The answer must be every line of the records below that contains the word "inline", copied out.

** Opening Data records block **

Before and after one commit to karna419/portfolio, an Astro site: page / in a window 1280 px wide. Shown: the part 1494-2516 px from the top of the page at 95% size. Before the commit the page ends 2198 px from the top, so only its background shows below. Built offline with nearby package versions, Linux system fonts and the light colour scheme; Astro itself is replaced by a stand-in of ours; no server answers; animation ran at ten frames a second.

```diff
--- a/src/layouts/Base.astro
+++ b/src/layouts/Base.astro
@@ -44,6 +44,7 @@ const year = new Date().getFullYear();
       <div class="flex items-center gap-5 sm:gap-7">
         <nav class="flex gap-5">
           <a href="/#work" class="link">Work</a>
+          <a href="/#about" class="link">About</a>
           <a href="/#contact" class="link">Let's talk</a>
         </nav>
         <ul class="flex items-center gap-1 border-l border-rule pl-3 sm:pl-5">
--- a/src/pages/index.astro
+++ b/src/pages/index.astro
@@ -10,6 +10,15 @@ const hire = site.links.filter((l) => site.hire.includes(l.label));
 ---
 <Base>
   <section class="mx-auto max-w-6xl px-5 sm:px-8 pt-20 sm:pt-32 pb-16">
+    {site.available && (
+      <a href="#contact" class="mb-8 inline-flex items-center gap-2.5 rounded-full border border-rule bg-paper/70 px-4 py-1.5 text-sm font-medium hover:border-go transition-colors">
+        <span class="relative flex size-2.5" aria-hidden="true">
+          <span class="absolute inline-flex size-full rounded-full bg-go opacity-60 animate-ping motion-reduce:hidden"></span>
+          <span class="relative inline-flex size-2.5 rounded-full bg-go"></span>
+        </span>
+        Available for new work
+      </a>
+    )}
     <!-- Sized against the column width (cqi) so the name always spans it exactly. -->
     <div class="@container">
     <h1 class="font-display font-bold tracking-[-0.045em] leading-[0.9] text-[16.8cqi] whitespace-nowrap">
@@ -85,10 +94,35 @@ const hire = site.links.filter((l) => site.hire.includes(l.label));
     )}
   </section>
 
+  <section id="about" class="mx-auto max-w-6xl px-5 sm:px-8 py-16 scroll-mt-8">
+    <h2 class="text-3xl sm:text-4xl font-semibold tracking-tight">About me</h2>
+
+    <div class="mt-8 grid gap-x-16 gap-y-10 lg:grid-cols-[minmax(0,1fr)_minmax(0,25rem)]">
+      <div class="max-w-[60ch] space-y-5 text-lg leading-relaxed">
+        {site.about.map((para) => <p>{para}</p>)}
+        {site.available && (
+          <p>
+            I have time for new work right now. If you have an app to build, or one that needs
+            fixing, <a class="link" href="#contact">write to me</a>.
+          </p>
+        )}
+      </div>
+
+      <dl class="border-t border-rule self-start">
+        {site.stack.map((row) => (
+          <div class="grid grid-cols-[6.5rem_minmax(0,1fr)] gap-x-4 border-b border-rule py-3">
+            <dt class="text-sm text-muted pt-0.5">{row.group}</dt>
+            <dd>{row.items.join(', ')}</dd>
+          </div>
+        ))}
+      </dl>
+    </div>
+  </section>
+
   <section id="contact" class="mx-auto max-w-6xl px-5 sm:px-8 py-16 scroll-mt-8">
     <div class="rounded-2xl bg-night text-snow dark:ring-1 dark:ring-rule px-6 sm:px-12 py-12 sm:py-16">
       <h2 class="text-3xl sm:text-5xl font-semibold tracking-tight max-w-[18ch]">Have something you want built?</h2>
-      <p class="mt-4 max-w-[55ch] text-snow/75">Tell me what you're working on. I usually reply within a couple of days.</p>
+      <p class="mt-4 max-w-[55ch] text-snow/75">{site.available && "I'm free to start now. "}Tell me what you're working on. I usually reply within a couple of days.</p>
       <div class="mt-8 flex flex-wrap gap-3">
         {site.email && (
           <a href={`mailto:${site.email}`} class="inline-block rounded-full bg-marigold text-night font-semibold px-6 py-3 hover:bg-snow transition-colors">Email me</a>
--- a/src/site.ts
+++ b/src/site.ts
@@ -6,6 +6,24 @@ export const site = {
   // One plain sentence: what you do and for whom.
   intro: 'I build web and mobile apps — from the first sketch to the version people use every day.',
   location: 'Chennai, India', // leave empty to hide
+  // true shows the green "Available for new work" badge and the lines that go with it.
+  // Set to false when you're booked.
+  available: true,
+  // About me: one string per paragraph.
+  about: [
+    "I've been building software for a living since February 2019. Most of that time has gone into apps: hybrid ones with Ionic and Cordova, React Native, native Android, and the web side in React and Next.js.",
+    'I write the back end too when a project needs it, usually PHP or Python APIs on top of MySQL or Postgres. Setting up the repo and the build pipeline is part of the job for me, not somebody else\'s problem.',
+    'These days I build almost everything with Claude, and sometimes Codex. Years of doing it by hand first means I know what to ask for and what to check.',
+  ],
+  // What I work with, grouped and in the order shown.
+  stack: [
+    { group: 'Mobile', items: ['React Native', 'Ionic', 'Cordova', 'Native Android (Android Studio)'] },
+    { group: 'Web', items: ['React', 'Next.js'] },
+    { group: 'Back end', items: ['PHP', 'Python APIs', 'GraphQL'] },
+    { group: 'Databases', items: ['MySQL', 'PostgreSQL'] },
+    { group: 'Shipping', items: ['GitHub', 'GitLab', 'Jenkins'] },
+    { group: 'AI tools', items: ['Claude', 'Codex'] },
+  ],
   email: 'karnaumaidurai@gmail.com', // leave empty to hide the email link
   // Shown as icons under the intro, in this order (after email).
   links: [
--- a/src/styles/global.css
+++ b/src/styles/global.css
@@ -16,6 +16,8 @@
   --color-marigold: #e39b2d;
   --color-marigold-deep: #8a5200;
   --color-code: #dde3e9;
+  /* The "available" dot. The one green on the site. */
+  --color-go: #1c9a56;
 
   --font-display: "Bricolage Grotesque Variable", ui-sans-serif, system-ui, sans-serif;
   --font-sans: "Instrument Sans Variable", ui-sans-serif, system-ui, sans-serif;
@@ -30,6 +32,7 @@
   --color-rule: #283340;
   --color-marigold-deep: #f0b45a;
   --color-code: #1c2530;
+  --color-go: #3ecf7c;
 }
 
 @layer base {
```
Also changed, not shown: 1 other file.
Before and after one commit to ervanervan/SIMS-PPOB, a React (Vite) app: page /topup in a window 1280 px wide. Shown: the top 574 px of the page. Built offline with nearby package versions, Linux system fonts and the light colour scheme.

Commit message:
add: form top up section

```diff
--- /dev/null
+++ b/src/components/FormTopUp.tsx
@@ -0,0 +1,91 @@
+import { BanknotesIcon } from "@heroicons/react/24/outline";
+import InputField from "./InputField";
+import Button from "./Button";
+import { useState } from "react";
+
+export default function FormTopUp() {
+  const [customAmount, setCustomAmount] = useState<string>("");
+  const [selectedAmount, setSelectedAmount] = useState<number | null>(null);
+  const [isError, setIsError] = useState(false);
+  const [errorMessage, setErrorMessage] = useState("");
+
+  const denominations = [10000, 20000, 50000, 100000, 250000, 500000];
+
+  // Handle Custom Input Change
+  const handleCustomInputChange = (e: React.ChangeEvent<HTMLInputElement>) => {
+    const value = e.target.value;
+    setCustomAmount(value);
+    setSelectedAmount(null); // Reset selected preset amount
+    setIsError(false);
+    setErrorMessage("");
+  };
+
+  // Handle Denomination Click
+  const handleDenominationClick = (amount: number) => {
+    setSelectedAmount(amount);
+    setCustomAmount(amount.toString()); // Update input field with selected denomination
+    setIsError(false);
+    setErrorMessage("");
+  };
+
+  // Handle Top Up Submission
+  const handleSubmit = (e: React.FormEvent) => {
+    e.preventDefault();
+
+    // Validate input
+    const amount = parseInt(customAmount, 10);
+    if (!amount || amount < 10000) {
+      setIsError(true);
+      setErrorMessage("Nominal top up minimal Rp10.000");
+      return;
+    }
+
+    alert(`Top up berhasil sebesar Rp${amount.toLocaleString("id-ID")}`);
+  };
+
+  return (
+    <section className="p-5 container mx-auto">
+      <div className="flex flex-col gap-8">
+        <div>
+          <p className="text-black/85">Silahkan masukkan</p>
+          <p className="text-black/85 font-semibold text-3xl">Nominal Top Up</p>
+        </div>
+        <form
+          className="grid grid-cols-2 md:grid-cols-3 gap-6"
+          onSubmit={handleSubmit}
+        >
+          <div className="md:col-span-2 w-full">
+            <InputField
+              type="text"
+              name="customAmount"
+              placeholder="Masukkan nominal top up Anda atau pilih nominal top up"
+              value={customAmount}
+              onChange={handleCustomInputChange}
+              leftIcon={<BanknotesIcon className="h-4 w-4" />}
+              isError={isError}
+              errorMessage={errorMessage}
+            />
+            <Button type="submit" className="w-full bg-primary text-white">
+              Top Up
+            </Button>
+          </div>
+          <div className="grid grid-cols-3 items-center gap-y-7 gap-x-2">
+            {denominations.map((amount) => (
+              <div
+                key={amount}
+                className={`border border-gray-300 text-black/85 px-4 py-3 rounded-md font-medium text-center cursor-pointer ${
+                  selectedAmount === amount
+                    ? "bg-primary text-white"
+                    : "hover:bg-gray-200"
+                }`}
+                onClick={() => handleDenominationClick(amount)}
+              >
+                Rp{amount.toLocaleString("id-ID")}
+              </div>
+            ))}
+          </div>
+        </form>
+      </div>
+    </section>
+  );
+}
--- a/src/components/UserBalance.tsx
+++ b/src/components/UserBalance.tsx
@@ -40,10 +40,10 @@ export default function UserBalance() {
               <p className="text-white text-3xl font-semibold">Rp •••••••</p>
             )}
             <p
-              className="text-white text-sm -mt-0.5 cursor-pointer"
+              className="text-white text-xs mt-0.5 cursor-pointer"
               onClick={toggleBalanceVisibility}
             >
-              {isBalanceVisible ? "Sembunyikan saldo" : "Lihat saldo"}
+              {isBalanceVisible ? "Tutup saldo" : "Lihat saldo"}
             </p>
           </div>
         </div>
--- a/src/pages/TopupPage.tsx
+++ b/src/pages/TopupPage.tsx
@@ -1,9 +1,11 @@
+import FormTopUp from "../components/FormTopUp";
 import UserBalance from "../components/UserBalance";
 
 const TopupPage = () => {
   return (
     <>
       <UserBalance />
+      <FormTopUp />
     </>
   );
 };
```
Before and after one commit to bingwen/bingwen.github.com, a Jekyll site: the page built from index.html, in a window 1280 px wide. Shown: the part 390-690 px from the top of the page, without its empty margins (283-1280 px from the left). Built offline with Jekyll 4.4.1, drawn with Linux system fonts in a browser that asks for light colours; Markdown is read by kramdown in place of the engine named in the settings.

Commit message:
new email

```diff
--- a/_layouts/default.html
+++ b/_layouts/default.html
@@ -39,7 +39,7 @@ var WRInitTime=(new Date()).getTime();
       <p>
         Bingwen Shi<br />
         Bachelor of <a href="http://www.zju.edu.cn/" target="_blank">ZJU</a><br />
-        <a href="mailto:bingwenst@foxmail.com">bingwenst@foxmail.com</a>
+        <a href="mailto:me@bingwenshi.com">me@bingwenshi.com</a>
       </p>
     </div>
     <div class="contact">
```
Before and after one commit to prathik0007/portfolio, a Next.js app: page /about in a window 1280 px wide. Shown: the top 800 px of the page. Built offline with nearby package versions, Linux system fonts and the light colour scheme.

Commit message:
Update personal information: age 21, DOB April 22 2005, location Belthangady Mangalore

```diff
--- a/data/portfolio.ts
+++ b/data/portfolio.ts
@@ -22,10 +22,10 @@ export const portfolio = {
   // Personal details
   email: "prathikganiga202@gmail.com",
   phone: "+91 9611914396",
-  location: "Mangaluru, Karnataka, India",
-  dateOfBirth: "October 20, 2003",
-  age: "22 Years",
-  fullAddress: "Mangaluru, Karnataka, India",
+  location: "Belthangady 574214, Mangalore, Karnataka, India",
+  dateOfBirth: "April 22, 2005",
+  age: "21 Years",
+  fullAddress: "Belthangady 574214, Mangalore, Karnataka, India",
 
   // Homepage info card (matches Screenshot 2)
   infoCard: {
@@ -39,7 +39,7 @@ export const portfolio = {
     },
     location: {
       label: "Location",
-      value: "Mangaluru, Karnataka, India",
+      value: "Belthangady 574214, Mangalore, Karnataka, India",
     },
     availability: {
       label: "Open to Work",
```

** Closing Data records block **

● **Response below**
+      <a href="#contact" class="mb-8 inline-flex items-center gap-2.5 rounded-full border border-rule bg-paper/70 px-4 py-1.5 text-sm font-medium hover:border-go transition-colors">
+          <span class="absolute inline-flex size-full rounded-full bg-go opacity-60 animate-ping motion-reduce:hidden"></span>
+          <span class="relative inline-flex size-2.5 rounded-full bg-go"></span>
           <a href={`mailto:${site.email}`} class="inline-block rounded-full bg-marigold text-night font-semibold px-6 py-3 hover:bg-snow transition-colors">Email me</a>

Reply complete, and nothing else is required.